-- Data for review follows --

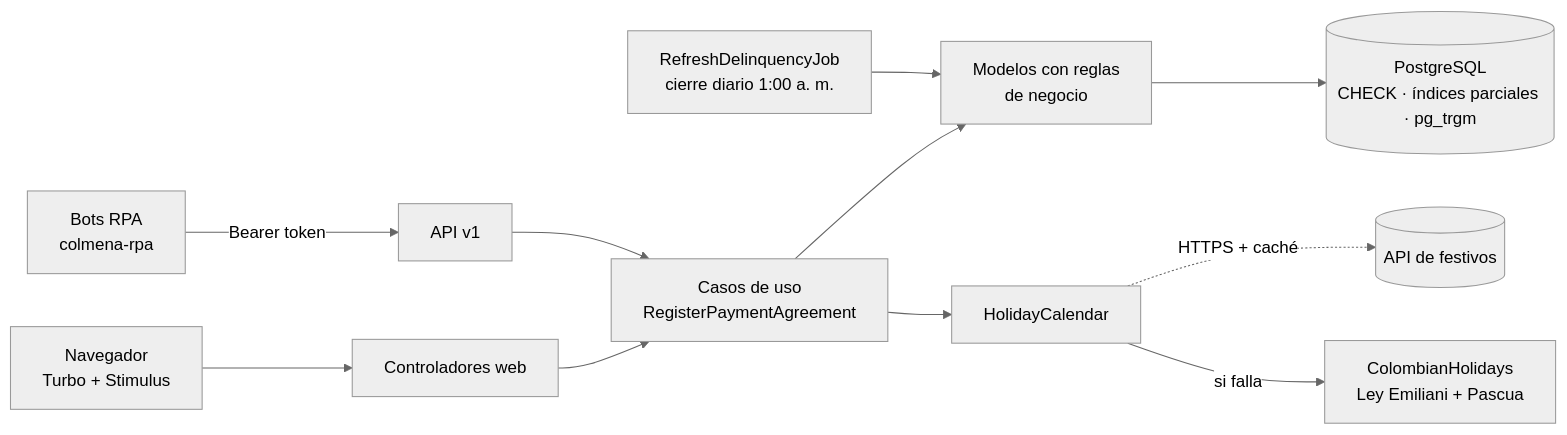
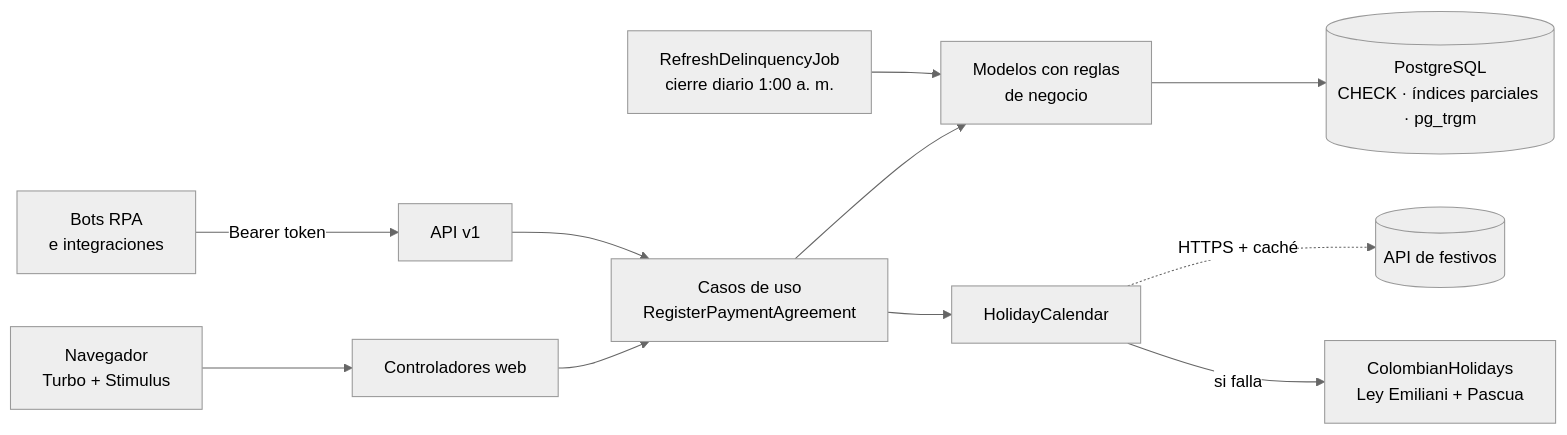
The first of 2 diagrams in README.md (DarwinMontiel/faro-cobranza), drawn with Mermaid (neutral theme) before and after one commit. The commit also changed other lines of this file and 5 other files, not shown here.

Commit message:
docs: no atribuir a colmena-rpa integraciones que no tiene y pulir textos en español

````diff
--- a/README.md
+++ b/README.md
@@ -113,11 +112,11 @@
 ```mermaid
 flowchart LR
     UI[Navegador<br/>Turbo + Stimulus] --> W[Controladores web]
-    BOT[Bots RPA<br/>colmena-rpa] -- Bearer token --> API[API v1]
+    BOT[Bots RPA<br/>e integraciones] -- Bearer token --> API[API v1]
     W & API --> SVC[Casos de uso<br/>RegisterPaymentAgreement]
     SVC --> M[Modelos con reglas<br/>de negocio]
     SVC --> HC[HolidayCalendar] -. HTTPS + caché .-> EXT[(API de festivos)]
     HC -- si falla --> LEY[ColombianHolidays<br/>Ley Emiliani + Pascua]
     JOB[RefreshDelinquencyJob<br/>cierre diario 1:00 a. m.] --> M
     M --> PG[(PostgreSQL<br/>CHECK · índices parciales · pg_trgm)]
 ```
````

-- Data for review concluded --

*Task to complete*:
Output the records above exactly, leaving out pictures.

*Response for this exercise*:
The first of 2 diagrams in README.md (DarwinMontiel/faro-cobranza), drawn with Mermaid (neutral theme) before and after one commit. The commit also changed other lines of this file and 5 other files, not shown here.

Commit message:
docs: no atribuir a colmena-rpa integraciones que no tiene y pulir textos en español

````diff
--- a/README.md
+++ b/README.md
@@ -113,11 +112,11 @@
 ```mermaid
 flowchart LR
     UI[Navegador<br/>Turbo + Stimulus] --> W[Controladores web]
-    BOT[Bots RPA<br/>colmena-rpa] -- Bearer token --> API[API v1]
+    BOT[Bots RPA<br/>e integraciones] -- Bearer token --> API[API v1]
     W & API --> SVC[Casos de uso<br/>RegisterPaymentAgreement]
     SVC --> M[Modelos con reglas<br/>de negocio]
     SVC --> HC[HolidayCalendar] -. HTTPS + caché .-> EXT[(API de festivos)]
     HC -- si falla --> LEY[ColombianHolidays<br/>Ley Emiliani + Pascua]
     JOB[RefreshDelinquencyJob<br/>cierre diario 1:00 a. m.] --> M
     M --> PG[(PostgreSQL<br/>CHECK · índices parciales · pg_trgm)]
 ```
````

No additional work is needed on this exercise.